There are lots of different support groups, from well-established national networks to informal coffee groups and online forums. These are just a selection of what’s on offer so check to see what’s in your local area.
Childlessness Overcome Through Surrogacy
COTS provide advice, help and support to surrogates and would-be parents.
The Daisy Network is a registered charity supporting women who have experienced a premature menopause.
The Donor Conception Network supports families with children conceived with donated sperm, eggs or embryos; those considering or undergoing donor conception procedures; and donor conceived people.
Endometriosis UK helps women with endometriosis to take back control by providing vital support services, reliable information and a community for those affected by endometriosis. Call their free helpline, find a support group in your area or join a support group online.
Fertility Friends is the leading infertility community in the UK. It has a busy online forum where you can ask a specific question to other users, or get information and advice on a range of issues.
Infertility Network UK is the UK's leading charity providing information, support and advice to all those struggling to conceive. They have a free helpline open on Mondays, Wednesdays and Fridays where you can speak to a trained nurse in confidence. They also run support groups across the UK where you can chat to others who are struggling to conceive or are unable to have children.
The HIMfertility campaign has been set up by comedian, Rhod Gilbert, to encourage men to talk about fertility problems and signpost them and their partners to much-needed support.
The Miscarriage Association is a national charity helping people to understand and cope with any kind of pregnancy loss. They have information on everything from finding ways to mark your loss to when to start trying again. They also have a helpline from Monday to Friday if you just need to talk.
An organisation working to improve the health of both men and boys. It has information and an online community where men can talk anonymously about any health issue.

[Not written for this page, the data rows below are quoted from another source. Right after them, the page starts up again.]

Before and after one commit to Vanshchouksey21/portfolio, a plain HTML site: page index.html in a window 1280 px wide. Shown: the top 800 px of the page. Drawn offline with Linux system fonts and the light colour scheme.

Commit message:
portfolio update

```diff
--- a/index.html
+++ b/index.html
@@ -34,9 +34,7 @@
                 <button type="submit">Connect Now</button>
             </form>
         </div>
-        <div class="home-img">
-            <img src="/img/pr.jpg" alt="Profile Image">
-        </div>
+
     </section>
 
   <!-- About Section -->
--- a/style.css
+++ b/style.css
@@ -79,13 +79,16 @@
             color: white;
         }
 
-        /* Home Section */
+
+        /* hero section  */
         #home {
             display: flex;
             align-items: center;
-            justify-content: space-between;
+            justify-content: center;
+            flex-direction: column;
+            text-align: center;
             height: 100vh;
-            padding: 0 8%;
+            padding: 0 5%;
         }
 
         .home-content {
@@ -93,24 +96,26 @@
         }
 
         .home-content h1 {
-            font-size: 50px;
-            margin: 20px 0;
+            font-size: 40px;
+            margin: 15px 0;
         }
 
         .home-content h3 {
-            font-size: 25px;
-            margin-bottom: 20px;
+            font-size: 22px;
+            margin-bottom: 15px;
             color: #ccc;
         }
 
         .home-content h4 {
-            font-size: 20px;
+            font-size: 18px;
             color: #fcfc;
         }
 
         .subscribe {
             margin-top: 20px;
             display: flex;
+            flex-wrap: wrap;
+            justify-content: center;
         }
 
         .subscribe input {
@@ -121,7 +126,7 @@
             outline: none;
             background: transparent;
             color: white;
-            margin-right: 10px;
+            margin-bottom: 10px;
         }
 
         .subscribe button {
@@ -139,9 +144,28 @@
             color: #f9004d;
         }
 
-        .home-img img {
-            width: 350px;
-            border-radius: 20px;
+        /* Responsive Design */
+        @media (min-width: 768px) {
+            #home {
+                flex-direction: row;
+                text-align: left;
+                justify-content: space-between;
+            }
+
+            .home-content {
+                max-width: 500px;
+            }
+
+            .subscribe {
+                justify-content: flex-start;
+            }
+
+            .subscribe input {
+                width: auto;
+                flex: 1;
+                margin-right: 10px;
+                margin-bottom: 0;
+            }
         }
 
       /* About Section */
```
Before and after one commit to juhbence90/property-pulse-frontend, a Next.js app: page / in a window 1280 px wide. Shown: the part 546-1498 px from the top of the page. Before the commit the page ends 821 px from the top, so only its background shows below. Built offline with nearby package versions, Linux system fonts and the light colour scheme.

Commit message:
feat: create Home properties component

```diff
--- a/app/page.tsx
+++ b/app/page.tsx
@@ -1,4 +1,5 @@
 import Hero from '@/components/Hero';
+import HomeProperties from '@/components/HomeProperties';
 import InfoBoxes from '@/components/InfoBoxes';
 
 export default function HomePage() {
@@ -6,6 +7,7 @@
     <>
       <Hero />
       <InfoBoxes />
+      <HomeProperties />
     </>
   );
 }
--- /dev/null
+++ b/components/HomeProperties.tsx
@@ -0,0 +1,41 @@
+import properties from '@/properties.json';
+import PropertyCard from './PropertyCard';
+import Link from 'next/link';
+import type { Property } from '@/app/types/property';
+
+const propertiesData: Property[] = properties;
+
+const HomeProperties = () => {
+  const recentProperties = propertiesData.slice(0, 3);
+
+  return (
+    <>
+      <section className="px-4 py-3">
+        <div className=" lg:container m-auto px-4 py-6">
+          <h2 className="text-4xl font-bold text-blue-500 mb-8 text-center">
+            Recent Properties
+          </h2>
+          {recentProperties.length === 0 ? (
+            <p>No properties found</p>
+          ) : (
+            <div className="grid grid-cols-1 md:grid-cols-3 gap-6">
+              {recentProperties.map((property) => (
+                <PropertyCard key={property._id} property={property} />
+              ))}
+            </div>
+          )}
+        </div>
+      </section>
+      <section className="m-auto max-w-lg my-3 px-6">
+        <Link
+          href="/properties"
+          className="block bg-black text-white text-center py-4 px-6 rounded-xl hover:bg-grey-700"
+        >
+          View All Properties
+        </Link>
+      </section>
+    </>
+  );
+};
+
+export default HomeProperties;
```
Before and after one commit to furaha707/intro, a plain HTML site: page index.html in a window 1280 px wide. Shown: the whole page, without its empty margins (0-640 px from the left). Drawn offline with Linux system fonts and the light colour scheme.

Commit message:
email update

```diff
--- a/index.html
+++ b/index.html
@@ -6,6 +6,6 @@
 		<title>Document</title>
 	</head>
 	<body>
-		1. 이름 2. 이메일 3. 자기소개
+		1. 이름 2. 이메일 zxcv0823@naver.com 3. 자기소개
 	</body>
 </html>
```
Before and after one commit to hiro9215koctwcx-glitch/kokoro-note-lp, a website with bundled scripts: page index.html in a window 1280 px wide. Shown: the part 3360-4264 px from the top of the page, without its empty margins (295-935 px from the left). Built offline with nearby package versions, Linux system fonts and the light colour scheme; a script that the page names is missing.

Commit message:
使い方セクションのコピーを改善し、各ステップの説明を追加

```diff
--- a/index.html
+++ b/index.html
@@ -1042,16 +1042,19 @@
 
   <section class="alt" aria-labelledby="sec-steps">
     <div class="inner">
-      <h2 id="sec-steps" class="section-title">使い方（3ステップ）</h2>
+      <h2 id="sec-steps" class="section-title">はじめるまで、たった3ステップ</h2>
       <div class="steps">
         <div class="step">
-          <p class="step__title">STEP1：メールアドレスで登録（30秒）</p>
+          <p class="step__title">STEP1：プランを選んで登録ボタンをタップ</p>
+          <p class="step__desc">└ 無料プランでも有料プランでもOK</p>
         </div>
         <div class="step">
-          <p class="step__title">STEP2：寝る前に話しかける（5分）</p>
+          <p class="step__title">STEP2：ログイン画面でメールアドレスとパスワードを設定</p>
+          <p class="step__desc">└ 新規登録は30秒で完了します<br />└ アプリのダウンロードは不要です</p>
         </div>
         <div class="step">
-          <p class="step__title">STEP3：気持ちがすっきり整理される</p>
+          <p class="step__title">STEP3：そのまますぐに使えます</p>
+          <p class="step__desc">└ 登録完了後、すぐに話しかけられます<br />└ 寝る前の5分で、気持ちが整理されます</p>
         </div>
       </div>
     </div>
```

Mumsnet may be one of the UK’s largest websites for parents, but it also has very active message boards on topics including trying to conceive, miscarriage and infertility. It’s a great place to ask your own questions, or just browse what other mums are talking about.
Ovacome is the ovarian cancer support charity. They offer information and advice on ovarian cancer, free telephone support from a trained nurse and an online community where you can read blogs, ask questions and more.
Relate is the UK's largest provider of relationship support. Every year they help over a million people of all ages, backgrounds and sexual orientations to strengthen their relationships. They have a free Live Chat where you can talk to a counsellor online as well as email and telephone options.
The Sperm, Egg and Embryo Donation (Seed) Trust
The Sperm, Egg and Embryo Donation (Seed) Trust provides impartial advice, support and information to prospective donors, intended parents and surrogates.
Stonewall is Britain’s leading charity for lesbian, gay, bisexual and trans equality, working to create a world where every single person can be accepted without exception. They have excellent, downloadable guides for gay men and lesbians who are looking to start a family.
Surrogacy UK is a leading not-for-profit organisation where people who want to become parents and surrogate mothers can meet. They also have lots of useful information and stories from people who realised their dreams of becoming parents through surrogacy.
Verity is the UK charity for women whose lives are affected by Polycystic Ovary Syndrome (PCOS). You can download information booklets and chat to others in their discussion forum.
Infertility support and events (Fertility Network UK)
Accredited fertility counselling (BICA)
Infertility community (Fertility Friends)
Review date: 22 November 2024